Material supplied Block Start

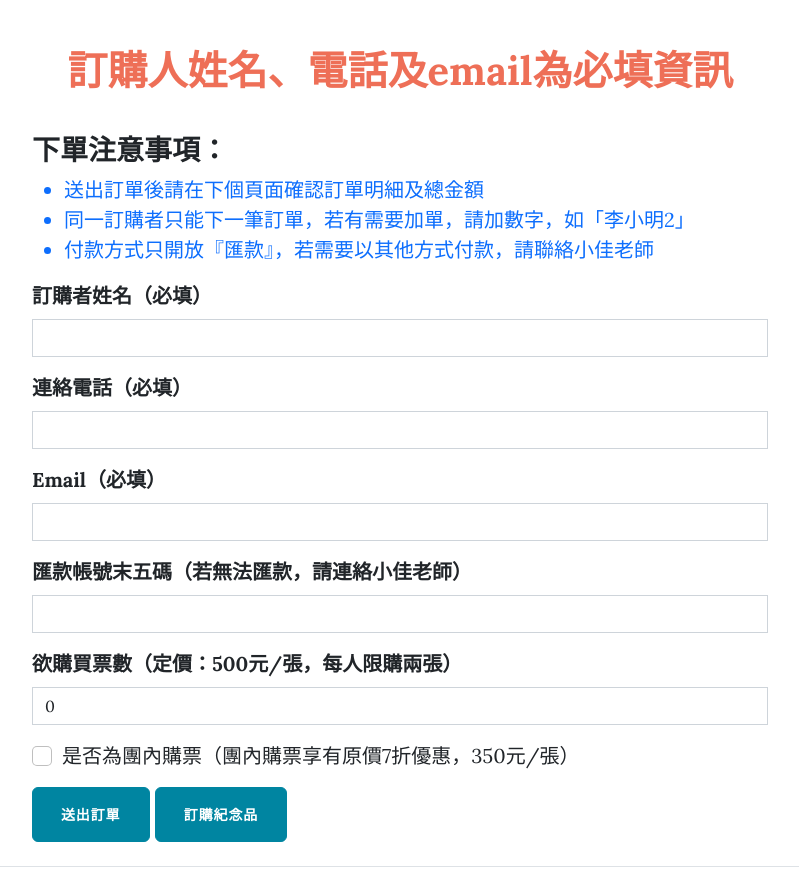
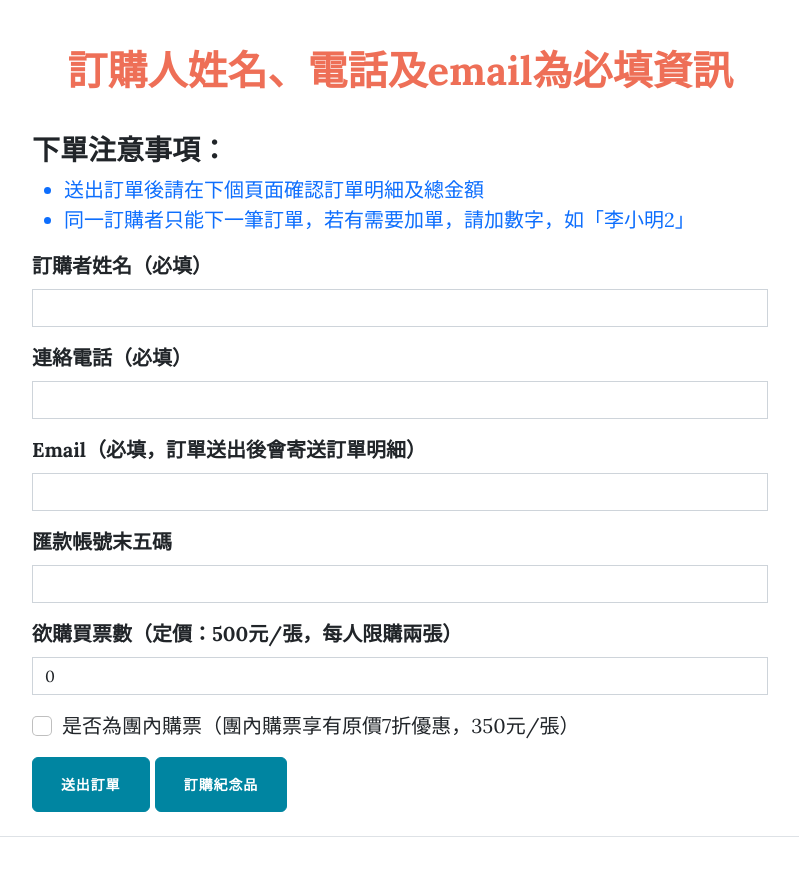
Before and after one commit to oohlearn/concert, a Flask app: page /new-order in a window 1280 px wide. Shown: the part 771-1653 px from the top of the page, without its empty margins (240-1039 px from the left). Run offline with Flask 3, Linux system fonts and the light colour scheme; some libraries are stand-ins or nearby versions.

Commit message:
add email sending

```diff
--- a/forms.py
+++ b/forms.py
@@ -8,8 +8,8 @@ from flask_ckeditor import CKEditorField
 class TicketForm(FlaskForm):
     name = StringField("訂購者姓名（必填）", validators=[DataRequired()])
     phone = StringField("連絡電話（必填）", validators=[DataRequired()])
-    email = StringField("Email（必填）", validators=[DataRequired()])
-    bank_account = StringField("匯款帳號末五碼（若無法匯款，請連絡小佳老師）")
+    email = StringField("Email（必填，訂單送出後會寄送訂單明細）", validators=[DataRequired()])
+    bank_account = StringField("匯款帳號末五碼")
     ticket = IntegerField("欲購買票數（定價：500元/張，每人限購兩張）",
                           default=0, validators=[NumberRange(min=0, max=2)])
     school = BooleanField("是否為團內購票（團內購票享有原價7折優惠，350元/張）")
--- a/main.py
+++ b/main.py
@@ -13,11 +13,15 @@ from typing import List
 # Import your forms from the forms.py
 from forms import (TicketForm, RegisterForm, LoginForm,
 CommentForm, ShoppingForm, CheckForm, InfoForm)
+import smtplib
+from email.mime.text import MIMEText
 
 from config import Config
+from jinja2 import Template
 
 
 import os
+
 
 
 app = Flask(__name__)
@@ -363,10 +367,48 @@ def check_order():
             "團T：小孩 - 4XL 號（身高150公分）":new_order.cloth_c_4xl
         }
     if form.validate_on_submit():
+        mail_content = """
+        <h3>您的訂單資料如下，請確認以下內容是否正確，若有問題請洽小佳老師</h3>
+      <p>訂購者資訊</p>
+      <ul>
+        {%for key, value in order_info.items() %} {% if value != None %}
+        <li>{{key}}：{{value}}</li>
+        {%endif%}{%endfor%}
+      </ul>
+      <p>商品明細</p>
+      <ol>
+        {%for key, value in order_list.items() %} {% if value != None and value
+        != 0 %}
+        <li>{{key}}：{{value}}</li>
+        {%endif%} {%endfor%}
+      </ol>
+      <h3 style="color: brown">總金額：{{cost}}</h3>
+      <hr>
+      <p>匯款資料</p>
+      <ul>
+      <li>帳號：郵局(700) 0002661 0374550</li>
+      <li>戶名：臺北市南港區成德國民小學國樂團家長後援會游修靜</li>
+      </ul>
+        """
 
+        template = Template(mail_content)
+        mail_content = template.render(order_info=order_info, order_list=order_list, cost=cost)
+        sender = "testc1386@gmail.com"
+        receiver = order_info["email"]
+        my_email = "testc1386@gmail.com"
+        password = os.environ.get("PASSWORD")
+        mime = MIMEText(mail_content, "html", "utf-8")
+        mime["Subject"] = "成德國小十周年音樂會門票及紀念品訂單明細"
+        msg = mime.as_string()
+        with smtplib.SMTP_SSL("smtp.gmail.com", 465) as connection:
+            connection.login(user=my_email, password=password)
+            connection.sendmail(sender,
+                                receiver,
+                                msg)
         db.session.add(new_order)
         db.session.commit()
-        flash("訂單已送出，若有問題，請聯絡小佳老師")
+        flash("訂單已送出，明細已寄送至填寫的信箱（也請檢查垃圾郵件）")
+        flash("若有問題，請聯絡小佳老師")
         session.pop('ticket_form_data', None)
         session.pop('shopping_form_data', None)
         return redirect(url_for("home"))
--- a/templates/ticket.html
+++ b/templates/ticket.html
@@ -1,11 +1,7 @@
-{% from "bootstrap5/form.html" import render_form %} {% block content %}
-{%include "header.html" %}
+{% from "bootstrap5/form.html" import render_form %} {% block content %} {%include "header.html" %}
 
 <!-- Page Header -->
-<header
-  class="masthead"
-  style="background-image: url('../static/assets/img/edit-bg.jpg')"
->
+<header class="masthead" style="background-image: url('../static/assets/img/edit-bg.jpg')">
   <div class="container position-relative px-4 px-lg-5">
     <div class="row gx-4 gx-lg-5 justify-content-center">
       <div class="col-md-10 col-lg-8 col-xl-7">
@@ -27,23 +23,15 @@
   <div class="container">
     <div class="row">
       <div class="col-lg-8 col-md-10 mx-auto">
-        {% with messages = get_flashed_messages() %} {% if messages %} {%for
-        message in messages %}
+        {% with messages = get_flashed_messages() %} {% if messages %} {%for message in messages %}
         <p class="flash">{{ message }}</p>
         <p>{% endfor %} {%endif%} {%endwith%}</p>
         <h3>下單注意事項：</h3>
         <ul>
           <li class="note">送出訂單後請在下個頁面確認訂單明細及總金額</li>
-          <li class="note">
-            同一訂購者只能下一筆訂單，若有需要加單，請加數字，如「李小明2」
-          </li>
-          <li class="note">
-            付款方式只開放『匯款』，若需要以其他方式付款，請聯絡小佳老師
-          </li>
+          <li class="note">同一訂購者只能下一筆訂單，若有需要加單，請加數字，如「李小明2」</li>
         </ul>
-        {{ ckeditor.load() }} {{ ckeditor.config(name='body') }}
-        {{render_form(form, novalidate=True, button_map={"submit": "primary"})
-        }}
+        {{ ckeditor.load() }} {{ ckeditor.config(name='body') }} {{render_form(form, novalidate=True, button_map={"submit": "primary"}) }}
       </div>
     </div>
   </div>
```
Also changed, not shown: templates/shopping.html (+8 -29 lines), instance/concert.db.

Material supplied Block End

> _Exercise_: Return each line of the material above that holds the string "body".

> _Solution for this task_:
-        {{ ckeditor.load() }} {{ ckeditor.config(name='body') }}
+        {{ ckeditor.load() }} {{ ckeditor.config(name='body') }} {{render_form(form, novalidate=True, button_map={"submit": "primary"}) }}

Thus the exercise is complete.